Cited article

Legislative Forecast
Settings

Settings

Typeface
Text size Smaller Larger Reset View mode
Search within

Search within this article

Look up

Look up a word

  • Dictionary
  • Thesaurus
Please submit a word or phrase above.
Print this page

Print this page

Why can't I print more than one page at a time?

Help
Full screen

matching results for page

    Questia reader help

    How to highlight and cite specific passages

    1. Click or tap the first word you want to select.
    2. Click or tap the last word you want to select, and you’ll see everything in between get selected.
    3. You’ll then get a menu of options like creating a highlight or a citation from that passage of text.

    OK, got it!

    Cited passage

    Style
    Citations are available only to our active members.
    Buy instant access to cite pages or passages in MLA, APA and Chicago citation styles.

    "Portraying himself as an honest, ordinary person helped Lincoln identify with his audiences." (Einhorn, 1992, p. 25).

    "Portraying himself as an honest, ordinary person helped Lincoln identify with his audiences." (Einhorn 25)

    "Portraying himself as an honest, ordinary person helped Lincoln identify with his audiences."1

    1. Lois J. Einhorn, Abraham Lincoln, the Orator: Penetrating the Lincoln Legend (Westport, CT: Greenwood Press, 1992), 25, http://www.questia.com/read/27419298.

    Cited passage

    Thanks for trying Questia!

    Please continue trying out our research tools, but please note, full functionality is available only to our active members.

    Your work will be lost once you leave this Web page.

    Buy instant access to save your work.

    Already a member? Log in now.

    Author Advanced search

    Oops!

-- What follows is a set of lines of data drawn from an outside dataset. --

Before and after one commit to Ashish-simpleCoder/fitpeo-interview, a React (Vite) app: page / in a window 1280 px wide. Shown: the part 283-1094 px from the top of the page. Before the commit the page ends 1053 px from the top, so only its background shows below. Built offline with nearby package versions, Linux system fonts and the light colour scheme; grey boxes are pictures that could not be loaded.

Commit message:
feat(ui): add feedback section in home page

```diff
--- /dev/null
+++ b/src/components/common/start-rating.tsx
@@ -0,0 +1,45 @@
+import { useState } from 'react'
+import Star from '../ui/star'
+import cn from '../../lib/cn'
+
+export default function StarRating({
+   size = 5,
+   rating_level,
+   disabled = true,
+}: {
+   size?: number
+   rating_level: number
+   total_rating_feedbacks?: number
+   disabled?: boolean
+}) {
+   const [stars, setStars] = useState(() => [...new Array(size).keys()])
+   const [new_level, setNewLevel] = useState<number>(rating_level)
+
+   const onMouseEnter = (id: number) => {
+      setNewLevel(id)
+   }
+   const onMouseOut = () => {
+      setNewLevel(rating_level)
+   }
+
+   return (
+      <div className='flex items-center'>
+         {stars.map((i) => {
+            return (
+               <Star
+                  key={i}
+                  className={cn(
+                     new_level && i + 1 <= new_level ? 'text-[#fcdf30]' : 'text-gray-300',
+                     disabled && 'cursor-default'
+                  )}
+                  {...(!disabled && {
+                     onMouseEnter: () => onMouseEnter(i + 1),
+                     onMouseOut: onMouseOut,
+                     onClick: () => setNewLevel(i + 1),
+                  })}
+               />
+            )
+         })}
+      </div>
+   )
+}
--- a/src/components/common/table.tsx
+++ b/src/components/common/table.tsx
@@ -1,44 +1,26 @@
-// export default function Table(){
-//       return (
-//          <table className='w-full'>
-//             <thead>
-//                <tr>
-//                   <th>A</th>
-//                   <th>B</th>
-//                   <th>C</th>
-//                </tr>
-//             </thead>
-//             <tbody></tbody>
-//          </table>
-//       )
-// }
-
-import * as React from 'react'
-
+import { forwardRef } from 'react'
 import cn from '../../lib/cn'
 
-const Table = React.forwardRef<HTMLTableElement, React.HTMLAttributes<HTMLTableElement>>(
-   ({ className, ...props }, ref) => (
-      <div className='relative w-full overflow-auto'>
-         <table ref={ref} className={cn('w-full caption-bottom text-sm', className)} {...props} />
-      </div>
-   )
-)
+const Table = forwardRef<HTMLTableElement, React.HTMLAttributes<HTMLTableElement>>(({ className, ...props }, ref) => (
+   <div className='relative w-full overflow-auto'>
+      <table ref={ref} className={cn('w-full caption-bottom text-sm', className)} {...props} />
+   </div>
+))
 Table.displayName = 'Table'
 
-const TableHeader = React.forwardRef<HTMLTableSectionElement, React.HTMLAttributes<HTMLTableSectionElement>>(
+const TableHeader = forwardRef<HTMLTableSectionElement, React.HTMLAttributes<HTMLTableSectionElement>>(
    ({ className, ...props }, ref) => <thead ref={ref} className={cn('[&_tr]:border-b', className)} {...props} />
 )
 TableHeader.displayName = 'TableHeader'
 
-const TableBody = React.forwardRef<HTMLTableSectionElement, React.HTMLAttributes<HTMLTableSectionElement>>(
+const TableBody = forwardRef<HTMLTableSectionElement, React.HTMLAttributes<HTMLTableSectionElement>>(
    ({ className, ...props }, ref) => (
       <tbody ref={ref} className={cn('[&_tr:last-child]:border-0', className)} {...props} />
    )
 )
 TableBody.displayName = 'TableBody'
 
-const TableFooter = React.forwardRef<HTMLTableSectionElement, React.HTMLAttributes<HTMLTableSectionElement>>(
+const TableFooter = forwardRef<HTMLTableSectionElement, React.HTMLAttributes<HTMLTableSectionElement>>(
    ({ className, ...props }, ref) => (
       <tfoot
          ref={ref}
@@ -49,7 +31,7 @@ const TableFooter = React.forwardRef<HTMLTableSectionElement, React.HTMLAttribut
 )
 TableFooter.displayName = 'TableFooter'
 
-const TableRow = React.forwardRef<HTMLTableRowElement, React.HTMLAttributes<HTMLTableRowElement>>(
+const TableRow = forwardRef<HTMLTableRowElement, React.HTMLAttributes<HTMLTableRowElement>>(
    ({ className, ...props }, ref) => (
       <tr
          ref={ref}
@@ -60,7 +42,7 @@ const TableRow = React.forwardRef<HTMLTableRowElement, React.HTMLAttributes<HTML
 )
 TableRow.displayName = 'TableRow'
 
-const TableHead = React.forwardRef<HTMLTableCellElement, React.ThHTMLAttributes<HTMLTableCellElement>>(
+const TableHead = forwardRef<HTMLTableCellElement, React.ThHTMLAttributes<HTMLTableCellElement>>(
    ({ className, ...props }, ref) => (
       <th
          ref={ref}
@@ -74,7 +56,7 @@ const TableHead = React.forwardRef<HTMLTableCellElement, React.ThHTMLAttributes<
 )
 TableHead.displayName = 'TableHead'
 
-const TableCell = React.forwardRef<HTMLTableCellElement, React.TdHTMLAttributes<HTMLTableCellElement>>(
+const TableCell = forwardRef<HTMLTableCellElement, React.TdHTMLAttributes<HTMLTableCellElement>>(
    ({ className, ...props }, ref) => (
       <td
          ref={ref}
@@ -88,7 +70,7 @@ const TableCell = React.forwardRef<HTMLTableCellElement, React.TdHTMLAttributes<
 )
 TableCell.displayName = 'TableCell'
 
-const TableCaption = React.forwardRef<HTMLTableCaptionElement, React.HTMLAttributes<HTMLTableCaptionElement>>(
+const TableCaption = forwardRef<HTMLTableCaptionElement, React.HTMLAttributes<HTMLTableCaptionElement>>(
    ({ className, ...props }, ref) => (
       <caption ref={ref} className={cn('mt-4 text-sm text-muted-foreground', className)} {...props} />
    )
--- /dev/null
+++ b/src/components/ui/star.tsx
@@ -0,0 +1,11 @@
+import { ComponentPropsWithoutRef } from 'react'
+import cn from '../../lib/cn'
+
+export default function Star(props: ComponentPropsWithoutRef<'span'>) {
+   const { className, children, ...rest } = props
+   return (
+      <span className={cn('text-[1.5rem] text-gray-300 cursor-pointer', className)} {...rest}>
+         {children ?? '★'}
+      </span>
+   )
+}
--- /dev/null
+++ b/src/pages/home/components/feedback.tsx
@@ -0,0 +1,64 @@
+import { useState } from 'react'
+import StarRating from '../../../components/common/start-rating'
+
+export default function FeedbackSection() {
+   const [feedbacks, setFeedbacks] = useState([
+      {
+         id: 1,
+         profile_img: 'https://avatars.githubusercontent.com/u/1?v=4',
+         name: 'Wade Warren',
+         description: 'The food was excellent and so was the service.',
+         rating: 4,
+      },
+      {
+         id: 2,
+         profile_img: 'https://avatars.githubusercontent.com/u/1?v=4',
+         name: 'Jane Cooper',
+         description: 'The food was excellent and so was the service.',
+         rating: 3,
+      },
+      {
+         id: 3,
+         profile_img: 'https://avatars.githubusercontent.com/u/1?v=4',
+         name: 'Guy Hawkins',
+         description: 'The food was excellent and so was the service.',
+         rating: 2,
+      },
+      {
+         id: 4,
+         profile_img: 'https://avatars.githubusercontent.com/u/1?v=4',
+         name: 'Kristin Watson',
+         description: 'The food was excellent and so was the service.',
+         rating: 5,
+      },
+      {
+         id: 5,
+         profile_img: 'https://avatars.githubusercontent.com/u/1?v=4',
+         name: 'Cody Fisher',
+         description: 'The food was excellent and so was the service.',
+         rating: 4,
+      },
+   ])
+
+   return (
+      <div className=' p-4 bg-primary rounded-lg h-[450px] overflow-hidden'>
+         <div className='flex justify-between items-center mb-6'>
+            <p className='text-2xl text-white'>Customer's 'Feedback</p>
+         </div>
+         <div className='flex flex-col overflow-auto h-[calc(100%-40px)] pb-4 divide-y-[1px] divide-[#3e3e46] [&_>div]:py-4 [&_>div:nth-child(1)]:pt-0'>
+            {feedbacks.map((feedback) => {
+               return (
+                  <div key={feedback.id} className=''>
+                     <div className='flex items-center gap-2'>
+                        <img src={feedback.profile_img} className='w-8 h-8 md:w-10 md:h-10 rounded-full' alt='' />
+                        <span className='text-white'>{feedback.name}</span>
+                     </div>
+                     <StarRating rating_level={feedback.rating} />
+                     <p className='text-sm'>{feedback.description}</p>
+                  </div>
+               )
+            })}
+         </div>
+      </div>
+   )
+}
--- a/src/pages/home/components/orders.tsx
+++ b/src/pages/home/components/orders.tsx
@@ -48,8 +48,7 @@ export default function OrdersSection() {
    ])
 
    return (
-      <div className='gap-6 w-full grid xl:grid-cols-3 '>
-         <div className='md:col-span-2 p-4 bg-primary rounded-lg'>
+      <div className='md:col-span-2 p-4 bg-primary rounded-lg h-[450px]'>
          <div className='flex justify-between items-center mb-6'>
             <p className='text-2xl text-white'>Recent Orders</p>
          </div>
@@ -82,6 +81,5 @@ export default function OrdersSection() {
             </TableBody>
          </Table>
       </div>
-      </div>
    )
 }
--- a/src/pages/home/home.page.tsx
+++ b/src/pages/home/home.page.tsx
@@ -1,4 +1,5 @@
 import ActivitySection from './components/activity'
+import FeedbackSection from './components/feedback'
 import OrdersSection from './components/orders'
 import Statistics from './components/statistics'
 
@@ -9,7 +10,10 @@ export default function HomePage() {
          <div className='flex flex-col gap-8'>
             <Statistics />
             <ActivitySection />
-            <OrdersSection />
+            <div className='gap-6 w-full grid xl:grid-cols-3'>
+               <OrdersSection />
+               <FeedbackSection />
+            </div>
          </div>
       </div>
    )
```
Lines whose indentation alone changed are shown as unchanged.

    An unknown error has occurred. Please click the button below to reload the page. If the problem persists, please try again in a little while.